“We can say formally that there are eight to twelve hospitals at risk financially. Some of our member hospitals don’t want us putting it out there that they’re on the list. Others do,” Lonborg said.
“These are hospitals at-risk for cutting back services, shutting down other services, there will be certain kinds of patients they won’t be able to serve anymore, some are dropping planned upgrades or remodels — and some of them are at risk of closing.”
The names of some of the rural hospitals on that list have been widely reported, they include Lincoln Community Hospital, Delta County Memorial Hospital, Conejos County Hospital and the San Luis Valley Regional Medical Center.
Non-rural hospitals that serve a high percentage of Medicaid patients are also bracing for major changes. They include Denver Health Medical Center, the University of Colorado Hospital, Children’s Hospital and Centura Health’s Longmont United Hospital.
By most accounts, the Conejos County and San Luis Valley hospitals are in real danger of shuttering.
Lonborg added that closings won’t happen overnight.
“Not on Day One — you know, the Legislature wraps and then the hospital closes their doors,” she said. “It will take a year or so, and then any reserves would be gone.”
It has been difficult during the legislative session to drill down and determine which hospitals face the greatest threat.
The state Department of Health Care Policy and Financing refers to a memo drafted by the Legislative Joint Budget Committee. The memo includes an appendix of hospitals and the dollar amounts they would lose under the proposed cuts.
But the figures don’t often match with what you hear referred to at town hall meetings or in the lobbies of the Capitol. Indeed the figures can vary wildly.
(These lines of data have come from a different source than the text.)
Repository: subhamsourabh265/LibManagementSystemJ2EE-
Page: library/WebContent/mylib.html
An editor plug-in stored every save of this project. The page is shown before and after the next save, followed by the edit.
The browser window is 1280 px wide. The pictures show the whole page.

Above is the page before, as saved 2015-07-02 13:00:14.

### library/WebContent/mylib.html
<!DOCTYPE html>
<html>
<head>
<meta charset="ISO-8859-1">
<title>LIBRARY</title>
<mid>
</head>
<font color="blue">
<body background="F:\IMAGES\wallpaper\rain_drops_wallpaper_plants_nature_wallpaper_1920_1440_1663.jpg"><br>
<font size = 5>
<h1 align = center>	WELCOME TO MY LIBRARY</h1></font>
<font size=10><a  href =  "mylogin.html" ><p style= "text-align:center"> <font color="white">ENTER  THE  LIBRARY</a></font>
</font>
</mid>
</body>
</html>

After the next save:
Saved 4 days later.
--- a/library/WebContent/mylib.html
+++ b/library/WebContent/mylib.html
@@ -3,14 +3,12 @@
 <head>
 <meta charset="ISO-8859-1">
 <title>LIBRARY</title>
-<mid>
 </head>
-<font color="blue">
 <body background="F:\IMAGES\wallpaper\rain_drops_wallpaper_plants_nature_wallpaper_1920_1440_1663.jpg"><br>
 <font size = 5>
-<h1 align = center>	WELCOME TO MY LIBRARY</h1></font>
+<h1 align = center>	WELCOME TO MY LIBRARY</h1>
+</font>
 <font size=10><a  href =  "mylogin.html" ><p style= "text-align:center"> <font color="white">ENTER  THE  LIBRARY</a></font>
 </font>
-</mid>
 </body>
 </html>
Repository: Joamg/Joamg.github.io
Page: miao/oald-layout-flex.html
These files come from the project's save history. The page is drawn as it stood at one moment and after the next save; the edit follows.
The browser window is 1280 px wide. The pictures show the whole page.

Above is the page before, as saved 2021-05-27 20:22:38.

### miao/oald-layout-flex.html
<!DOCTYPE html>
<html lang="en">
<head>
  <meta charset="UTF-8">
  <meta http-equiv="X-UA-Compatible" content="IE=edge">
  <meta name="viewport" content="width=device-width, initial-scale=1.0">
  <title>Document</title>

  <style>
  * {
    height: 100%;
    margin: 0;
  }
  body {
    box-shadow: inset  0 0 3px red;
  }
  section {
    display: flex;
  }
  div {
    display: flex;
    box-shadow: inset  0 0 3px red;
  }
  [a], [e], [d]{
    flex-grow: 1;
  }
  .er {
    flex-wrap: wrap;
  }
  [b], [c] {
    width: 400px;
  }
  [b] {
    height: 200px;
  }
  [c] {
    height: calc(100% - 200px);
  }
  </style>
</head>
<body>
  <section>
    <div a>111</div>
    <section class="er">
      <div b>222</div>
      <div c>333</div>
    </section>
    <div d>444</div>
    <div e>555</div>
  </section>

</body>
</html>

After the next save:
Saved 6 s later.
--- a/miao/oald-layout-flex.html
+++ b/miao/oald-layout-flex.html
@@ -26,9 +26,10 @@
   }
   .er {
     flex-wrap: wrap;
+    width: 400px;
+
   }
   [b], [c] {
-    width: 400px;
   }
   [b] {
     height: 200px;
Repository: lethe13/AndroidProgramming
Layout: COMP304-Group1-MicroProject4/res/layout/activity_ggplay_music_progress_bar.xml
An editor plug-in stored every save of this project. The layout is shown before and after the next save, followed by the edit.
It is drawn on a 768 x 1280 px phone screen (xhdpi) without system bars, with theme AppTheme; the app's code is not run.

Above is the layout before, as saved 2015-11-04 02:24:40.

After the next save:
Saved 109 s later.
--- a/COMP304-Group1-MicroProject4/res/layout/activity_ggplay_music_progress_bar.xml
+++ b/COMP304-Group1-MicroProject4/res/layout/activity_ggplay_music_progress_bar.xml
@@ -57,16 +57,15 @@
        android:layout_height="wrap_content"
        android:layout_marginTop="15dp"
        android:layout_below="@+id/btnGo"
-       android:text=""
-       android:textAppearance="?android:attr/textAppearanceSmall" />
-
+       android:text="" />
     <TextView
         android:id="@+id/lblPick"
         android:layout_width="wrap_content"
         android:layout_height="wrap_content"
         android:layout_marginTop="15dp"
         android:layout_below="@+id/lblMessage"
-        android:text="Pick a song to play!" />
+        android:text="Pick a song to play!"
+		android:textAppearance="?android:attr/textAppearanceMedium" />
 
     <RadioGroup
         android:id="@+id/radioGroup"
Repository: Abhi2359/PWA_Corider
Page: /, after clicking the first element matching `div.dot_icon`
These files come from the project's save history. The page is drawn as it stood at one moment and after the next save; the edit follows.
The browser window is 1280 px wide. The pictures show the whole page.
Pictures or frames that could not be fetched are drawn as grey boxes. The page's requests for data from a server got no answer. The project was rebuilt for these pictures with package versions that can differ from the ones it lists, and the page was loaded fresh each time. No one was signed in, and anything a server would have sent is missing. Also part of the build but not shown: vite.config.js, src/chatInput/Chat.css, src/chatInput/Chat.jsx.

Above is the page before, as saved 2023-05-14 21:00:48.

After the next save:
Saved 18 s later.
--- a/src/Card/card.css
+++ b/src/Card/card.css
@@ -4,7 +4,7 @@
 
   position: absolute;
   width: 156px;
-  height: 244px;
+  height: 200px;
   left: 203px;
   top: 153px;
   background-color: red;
Is Denver Health facing a $4 million budget cut or a $17.4 million cut?
Definitely not the latter, Lonborg suggested. She described the Budget committee memo as “fairly rough” and cautioned against citing any of its figures for print.
But if the JBC numbers mean anything at all, The Statesman can report that, in the event proposed state budget cuts remain unchanged, resources might be severely depleted for health services at hospitals in Garfield, Logan, Moffat, Pueblo and Routt counties.
Lonborg noted that a statistic important to include in discussion on the hospital cuts is that they will be a rural and an urban problem. She said that in Colorado, 28 percent of rural patients and 21 percent of urban patients are on Medicaid.